- On The Borgias the titular family needs to arrange a politically favourable marriage for Lucretia but is lacking the money for a dowry. They engage in political murder-for-hire to raise the money.
- The Featheringtons can't afford dowries for any of their daughters because Lord Featherington is Trapped by Gambling Debts.
- Edwina Sharma has a generous dowry...paid for by her maternal grandparents, provided she marries someone who's blue-blooded like they are. She is unaware of this and Kate tries to give her the best of both worlds by only having Edwina meet with noblemen she might get along with.
- The Miser. Harpagon, the titular miser, is willing to marry his daughter off to a nobleman instead of the man she wants because he has accepted to marry her without a dowry, and his son to a rich widow.
- Alluded to in the song "Matchmaker" in Fiddler on the Roof.
"Did you think you'd get a prince?
Well, I do the best I can.
With no dowry, no money, no family background
Be glad you got a man!
- Inverted in The Taming of the Shrew where Katherine's father can't get anyone to marry her no matter how large the dowry is since she is such a shrew. Then Petruchio comes to town and the only thing he cares about is the dowry.
- Assassin's Creed II: An inverted example. Due to her temper, Giovanni (Ezio's father) was forced to raise Claudia's dowry by 1,000 florins, since she scared off all of her suitors.
- Played for Laughs in Dragon Age II: During one of the companion quests, after many unsuccessful yet hilarious methods of courting one of her guardsmen, Guard-Captain Aveline resorts to presenting herself with a dowry to the guard's mother with Hawke being the one presenting her. It's Lampshaded by Merrill if she is in your party.
- Merrill: Don't be silly! A dowry would only matter if you were courting him!
Merrill: (gasps) You're courting him!
- St. Nicholas was said to have thrown purses filled with gold into the house of a man who could not afford the dowries for his three daughters under the cover of night so the man would not be embarrassed at having to accept charity.
- Richard II of England caused considerable controversy by disregarding this dilemma when he married Anne of Bohemia, the daughter of Holy Roman Emperor Charles IV, without a dowry, even subsidizing her travel to England.
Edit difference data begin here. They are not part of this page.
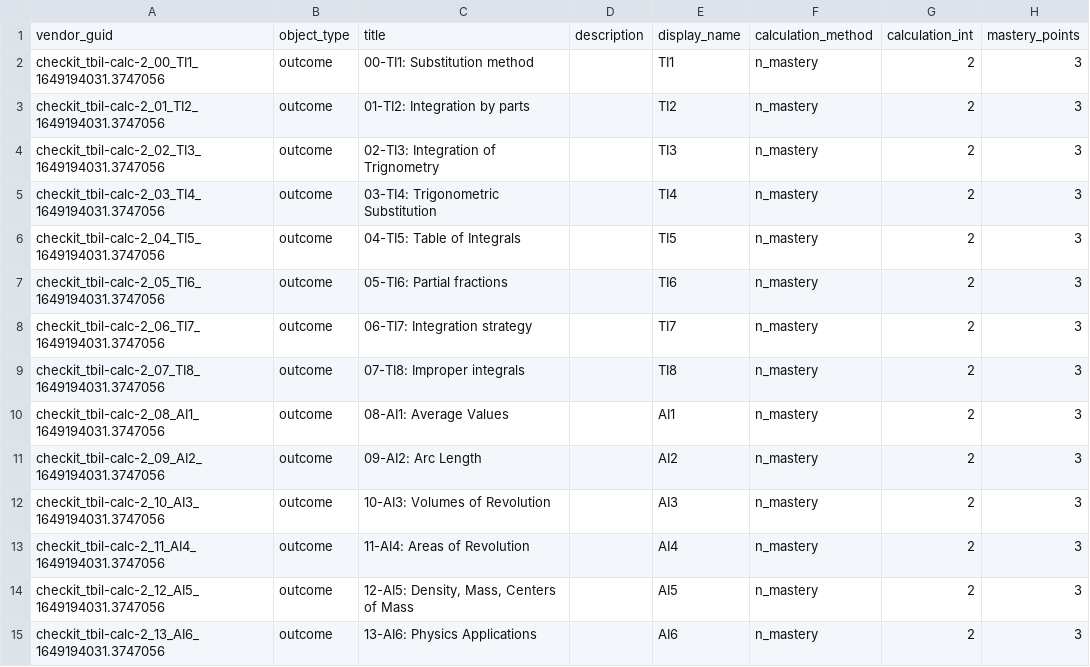
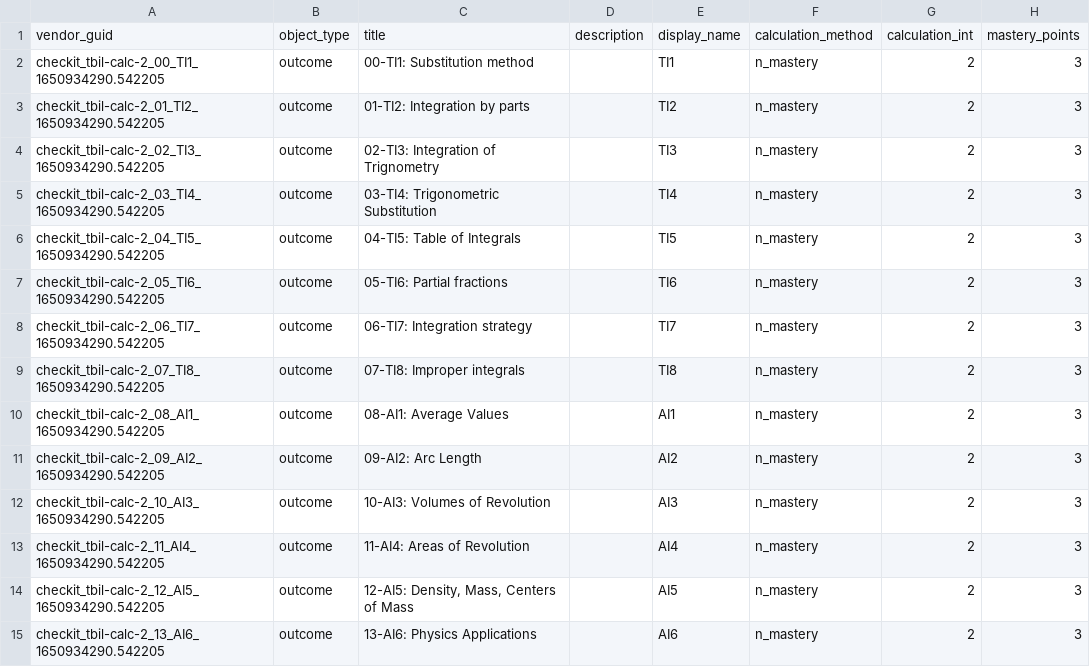
Before and after one commit to StevenClontz/cal2-tbil-2021-checkit, a CSV file: docs/canvas-outcomes.csv, drawn as a sheet; only a part is shown; the diff covers the shown part only; the diff names each change by its address in the sheet, - before the commit and + after, or states it on an @@ line.

```diff
--- a/docs/canvas-outcomes.csv
+++ b/docs/canvas-outcomes.csv
-A2: checkit_tbil-calc-2_00_TI1_1649194031.3747056
+A2: checkit_tbil-calc-2_00_TI1_1650934290.542205
-A3: checkit_tbil-calc-2_01_TI2_1649194031.3747056
+A3: checkit_tbil-calc-2_01_TI2_1650934290.542205
-A4: checkit_tbil-calc-2_02_TI3_1649194031.3747056
+A4: checkit_tbil-calc-2_02_TI3_1650934290.542205
-A5: checkit_tbil-calc-2_03_TI4_1649194031.3747056
+A5: checkit_tbil-calc-2_03_TI4_1650934290.542205
-A6: checkit_tbil-calc-2_04_TI5_1649194031.3747056
+A6: checkit_tbil-calc-2_04_TI5_1650934290.542205
-A7: checkit_tbil-calc-2_05_TI6_1649194031.3747056
+A7: checkit_tbil-calc-2_05_TI6_1650934290.542205
-A8: checkit_tbil-calc-2_06_TI7_1649194031.3747056
+A8: checkit_tbil-calc-2_06_TI7_1650934290.542205
-A9: checkit_tbil-calc-2_07_TI8_1649194031.3747056
+A9: checkit_tbil-calc-2_07_TI8_1650934290.542205
-A10: checkit_tbil-calc-2_08_AI1_1649194031.3747056
+A10: checkit_tbil-calc-2_08_AI1_1650934290.542205
-A11: checkit_tbil-calc-2_09_AI2_1649194031.3747056
+A11: checkit_tbil-calc-2_09_AI2_1650934290.542205
-A12: checkit_tbil-calc-2_10_AI3_1649194031.3747056
+A12: checkit_tbil-calc-2_10_AI3_1650934290.542205
-A13: checkit_tbil-calc-2_11_AI4_1649194031.3747056
+A13: checkit_tbil-calc-2_11_AI4_1650934290.542205
-A14: checkit_tbil-calc-2_12_AI5_1649194031.3747056
+A14: checkit_tbil-calc-2_12_AI5_1650934290.542205
-A15: checkit_tbil-calc-2_13_AI6_1649194031.3747056
+A15: checkit_tbil-calc-2_13_AI6_1650934290.542205
```
Also changed, not shown: 19 edited cells elsewhere in this file, 24 other files.
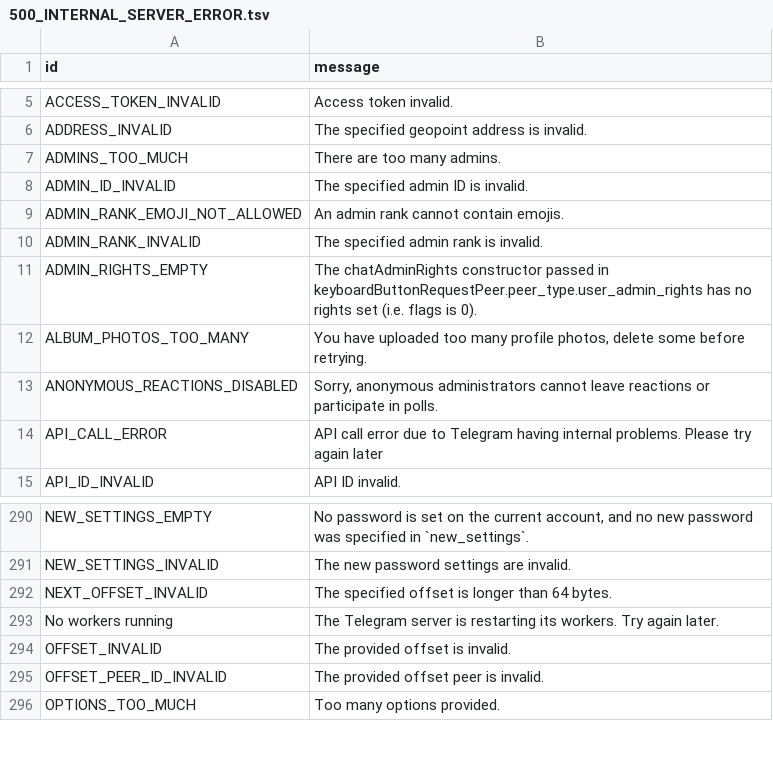
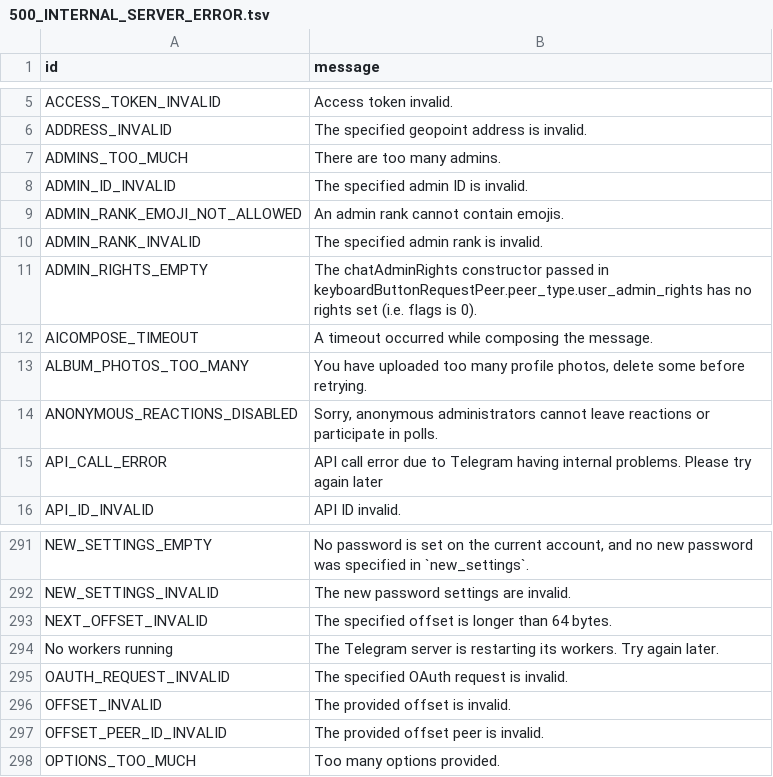
Before and after one commit to PyrogramMod/PyrogramMod, a TSV file: compiler/errors/source/500_INTERNAL_SERVER_ERROR.tsv, drawn as a sheet; only a part is shown, gaps mark what is left out.

```diff
--- a/compiler/errors/source/500_INTERNAL_SERVER_ERROR.tsv
+++ b/compiler/errors/source/500_INTERNAL_SERVER_ERROR.tsv
@@ -11,2 +11,3 @@ ADMIN_RANK_INVALID	The specified admin rank is invalid.
 ADMIN_RIGHTS_EMPTY	The chatAdminRights constructor passed in keyboardButtonRequestPeer.peer_type.user_admin_rights has no rights set (i.e. flags is 0).
+AICOMPOSE_TIMEOUT	A timeout occurred while composing the message.
 ALBUM_PHOTOS_TOO_MANY	You have uploaded too many profile photos, delete some before retrying.
@@ -293,2 +294,3 @@ NEXT_OFFSET_INVALID	The specified offset is longer than 64 bytes.
 No workers running	The Telegram server is restarting its workers. Try again later.
+OAUTH_REQUEST_INVALID	The specified OAuth request is invalid.
 OFFSET_INVALID	The provided offset is invalid.
```
Also changed, not shown: compiler/errors/source/400_BAD_REQUEST.tsv, compiler/errors/source/403_FORBIDDEN.tsv, 1 other file.
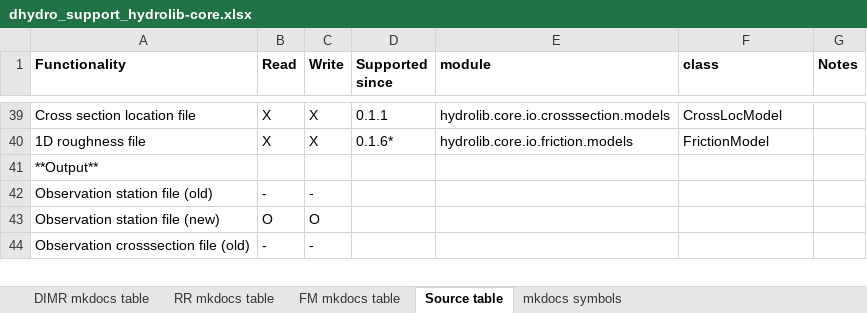
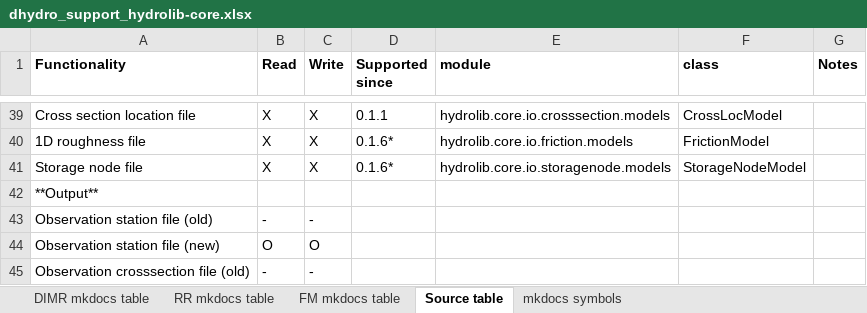
Before and after one commit to Deltares/HYDROLIB-core, an Excel workbook: docs/topics/dhydro_support_hydrolib-core.xlsx, sheet Source table, drawn as a sheet; only a part is shown, gaps mark what is left out; values as stored, in another font and other column widths than the file's, no borders; the diff names each change by its address in the sheet, - before the commit and + after, or states it on an @@ line.

Commit message:
#131: add new storagenode feature to list of supported functionalities.

```diff
--- a/docs/topics/dhydro_support_hydrolib-core.xlsx (sheet Source table)
+++ b/docs/topics/dhydro_support_hydrolib-core.xlsx (sheet Source table)
+row 41: Storage node file | X | X | 0.1.6* | hydrolib.core.io.storagenode.models | StorageNodeModel
```
Also changed, not shown: sheet RR mkdocs table, sheet FM mkdocs table.
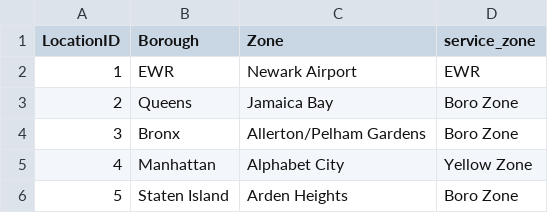
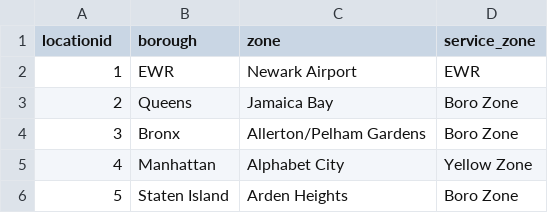
Before and after one commit to Kamaal-dev/Data-Engineering-Zoom, a CSV file: week_5_analytics_engineering/taxi_rides_ny/data/taxi_zone_lookup.csv, drawn as a sheet; only a part is shown.

Commit message:
remove uppercase in field naming

```diff
--- a/week_5_analytics_engineering/taxi_rides_ny/data/taxi_zone_lookup.csv
+++ b/week_5_analytics_engineering/taxi_rides_ny/data/taxi_zone_lookup.csv
@@ -1,2 +1,2 @@
-"LocationID","Borough","Zone","service_zone"
+"locationid","borough","zone","service_zone"
 1,"EWR","Newark Airport","EWR"
```
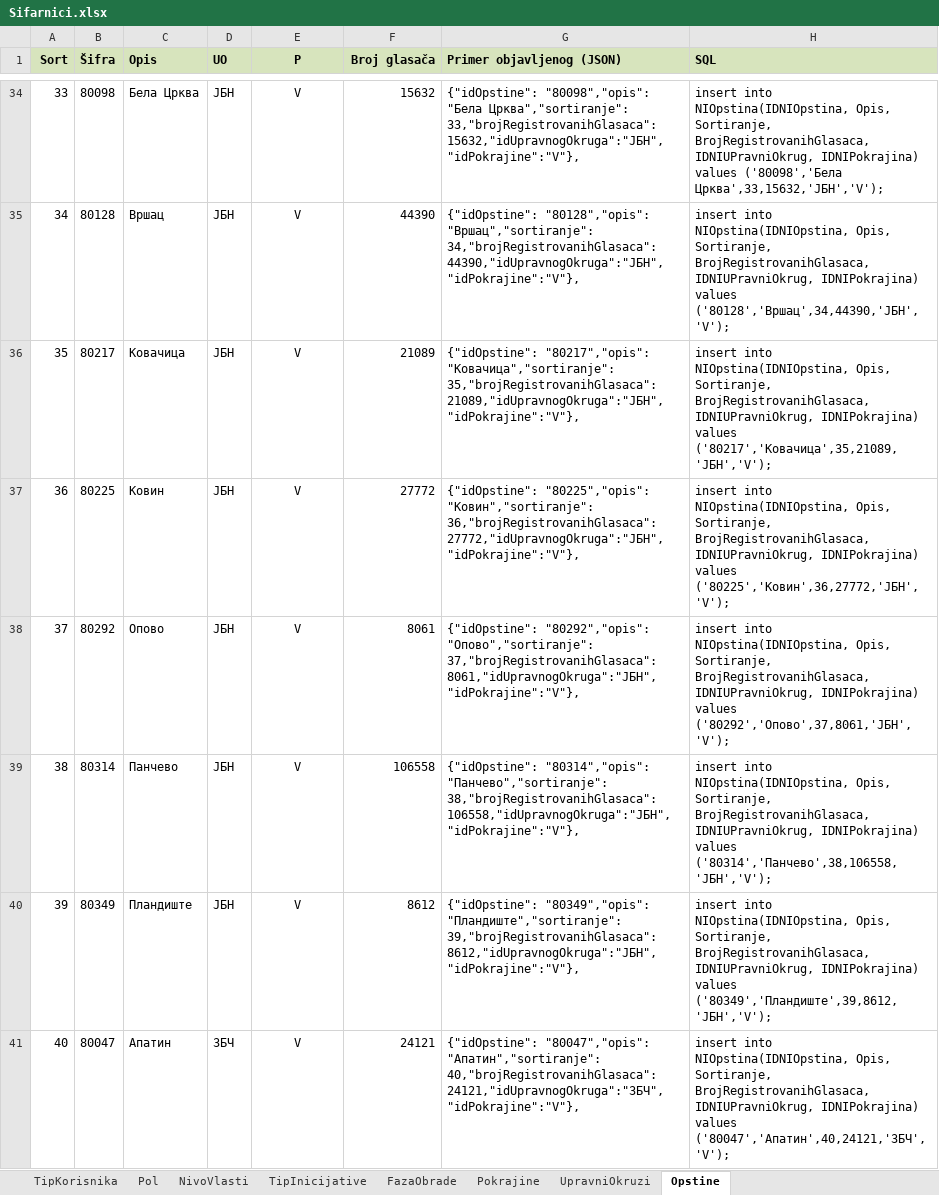
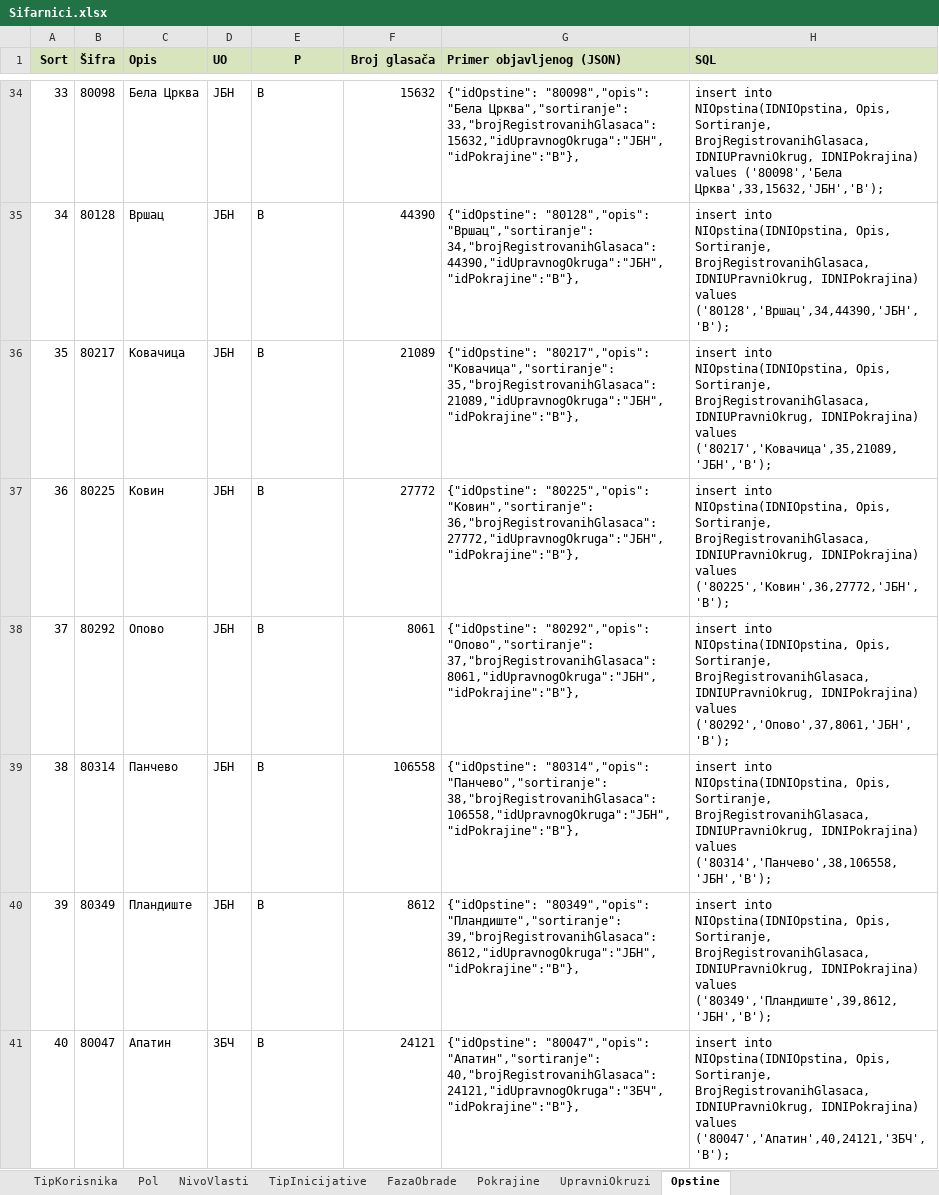
Before and after one commit to elektronske-narodne-inicijative/einicijative, an Excel workbook: Dokumenti/Sifarnici.xlsx, sheet Opstine, drawn as a sheet; only a part is shown, gaps mark what is left out; values as stored, in another font and other column widths than the file's, no borders; the diff covers the shown part only; the diff names each change by its address in the sheet, - before the commit and + after, or states it on an @@ line.

```diff
--- a/Dokumenti/Sifarnici.xlsx (sheet Opstine)
+++ b/Dokumenti/Sifarnici.xlsx (sheet Opstine)
-E34:E41 (P): V
+E34:E41 (P): В
-E34:E41 alignment: center
+E34:E41 alignment: left
-G34 (Primer objavljenog (JSON)): …"Бела Црква","sortiranje": 33,"brojRegistrovanihGlasaca":15632,"idUpravnogOkruga":"ЈБН","idPokrajine":"V"},
+G34 (Primer objavljenog (JSON)): …"Бела Црква","sortiranje": 33,"brojRegistrovanihGlasaca":15632,"idUpravnogOkruga":"ЈБН","idPokrajine":"В"},
-H34 (SQL): …values ('80098','Бела Црква',33,15632,'ЈБН','V');
+H34 (SQL): …values ('80098','Бела Црква',33,15632,'ЈБН','В');
-G35 (Primer objavljenog (JSON)): …"80128","opis": "Вршац","sortiranje": 34,"brojRegistrovanihGlasaca":44390,"idUpravnogOkruga":"ЈБН","idPokrajine":"V"},
+G35 (Primer objavljenog (JSON)): …"80128","opis": "Вршац","sortiranje": 34,"brojRegistrovanihGlasaca":44390,"idUpravnogOkruga":"ЈБН","idPokrajine":"В"},
-H35 (SQL): …IDNIPokrajina) values ('80128','Вршац',34,44390,'ЈБН','V');
+H35 (SQL): …IDNIPokrajina) values ('80128','Вршац',34,44390,'ЈБН','В');
-G36 (Primer objavljenog (JSON)): …"80217","opis": "Ковачица","sortiranje": 35,"brojRegistrovanihGlasaca":21089,"idUpravnogOkruga":"ЈБН","idPokrajine":"V"},
+G36 (Primer objavljenog (JSON)): …"80217","opis": "Ковачица","sortiranje": 35,"brojRegistrovanihGlasaca":21089,"idUpravnogOkruga":"ЈБН","idPokrajine":"В"},
-H36 (SQL): …IDNIPokrajina) values ('80217','Ковачица',35,21089,'ЈБН','V');
+H36 (SQL): …IDNIPokrajina) values ('80217','Ковачица',35,21089,'ЈБН','В');
-G37 (Primer objavljenog (JSON)): …"80225","opis": "Ковин","sortiranje": 36,"brojRegistrovanihGlasaca":27772,"idUpravnogOkruga":"ЈБН","idPokrajine":"V"},
+G37 (Primer objavljenog (JSON)): …"80225","opis": "Ковин","sortiranje": 36,"brojRegistrovanihGlasaca":27772,"idUpravnogOkruga":"ЈБН","idPokrajine":"В"},
-H37 (SQL): …IDNIPokrajina) values ('80225','Ковин',36,27772,'ЈБН','V');
+H37 (SQL): …IDNIPokrajina) values ('80225','Ковин',36,27772,'ЈБН','В');
-G38 (Primer objavljenog (JSON)): …"80292","opis": "Опово","sortiranje": 37,"brojRegistrovanihGlasaca":8061,"idUpravnogOkruga":"ЈБН","idPokrajine":"V"},
+G38 (Primer objavljenog (JSON)): …"80292","opis": "Опово","sortiranje": 37,"brojRegistrovanihGlasaca":8061,"idUpravnogOkruga":"ЈБН","idPokrajine":"В"},
-H38 (SQL): …IDNIPokrajina) values ('80292','Опово',37,8061,'ЈБН','V');
+H38 (SQL): …IDNIPokrajina) values ('80292','Опово',37,8061,'ЈБН','В');
-G39 (Primer objavljenog (JSON)): …"80314","opis": "Панчево","sortiranje": 38,"brojRegistrovanihGlasaca":106558,"idUpravnogOkruga":"ЈБН","idPokrajine":"V"},
+G39 (Primer objavljenog (JSON)): …"80314","opis": "Панчево","sortiranje": 38,"brojRegistrovanihGlasaca":106558,"idUpravnogOkruga":"ЈБН","idPokrajine":"В"},
-H39 (SQL): …IDNIPokrajina) values ('80314','Панчево',38,106558,'ЈБН','V');
+H39 (SQL): …IDNIPokrajina) values ('80314','Панчево',38,106558,'ЈБН','В');
-G40 (Primer objavljenog (JSON)): …"80349","opis": "Пландиште","sortiranje": 39,"brojRegistrovanihGlasaca":8612,"idUpravnogOkruga":"ЈБН","idPokrajine":"V"},
+G40 (Primer objavljenog (JSON)): …"80349","opis": "Пландиште","sortiranje": 39,"brojRegistrovanihGlasaca":8612,"idUpravnogOkruga":"ЈБН","idPokrajine":"В"},
-H40 (SQL): …IDNIPokrajina) values ('80349','Пландиште',39,8612,'ЈБН','V');
+H40 (SQL): …IDNIPokrajina) values ('80349','Пландиште',39,8612,'ЈБН','В');
-G41 (Primer objavljenog (JSON)): …"80047","opis": "Апатин","sortiranje": 40,"brojRegistrovanihGlasaca":24121,"idUpravnogOkruga":"ЗБЧ","idPokrajine":"V"},
+G41 (Primer objavljenog (JSON)): …"80047","opis": "Апатин","sortiranje": 40,"brojRegistrovanihGlasaca":24121,"idUpravnogOkruga":"ЗБЧ","idPokrajine":"В"},
-H41 (SQL): …IDNIPokrajina) values ('80047','Апатин',40,24121,'ЗБЧ','V');
+H41 (SQL): …IDNIPokrajina) values ('80047','Апатин',40,24121,'ЗБЧ','В');
```
Also changed, not shown: 112 edited cells and cell formats elsewhere in this sheet, sheet FazaObrade.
One chronicler infamously described Anne as "a purchase rather than a gift, since the English king laid out no small sum for such a small scrap of flesh." Richard was seemingly more interested in the political and cultural prestige of an alliance with the Empire than with immediate financial benefits, and on a personal level, at least, it paid off, as he and Anne had a Perfectly Arranged Marriage (she also appears to have won over her subjects, as she was a good influence on the often-hot-tempered Richard). Anne's unpopularity at the time of her arrival, however, underscores the importance of dowry in Altar Diplomacy.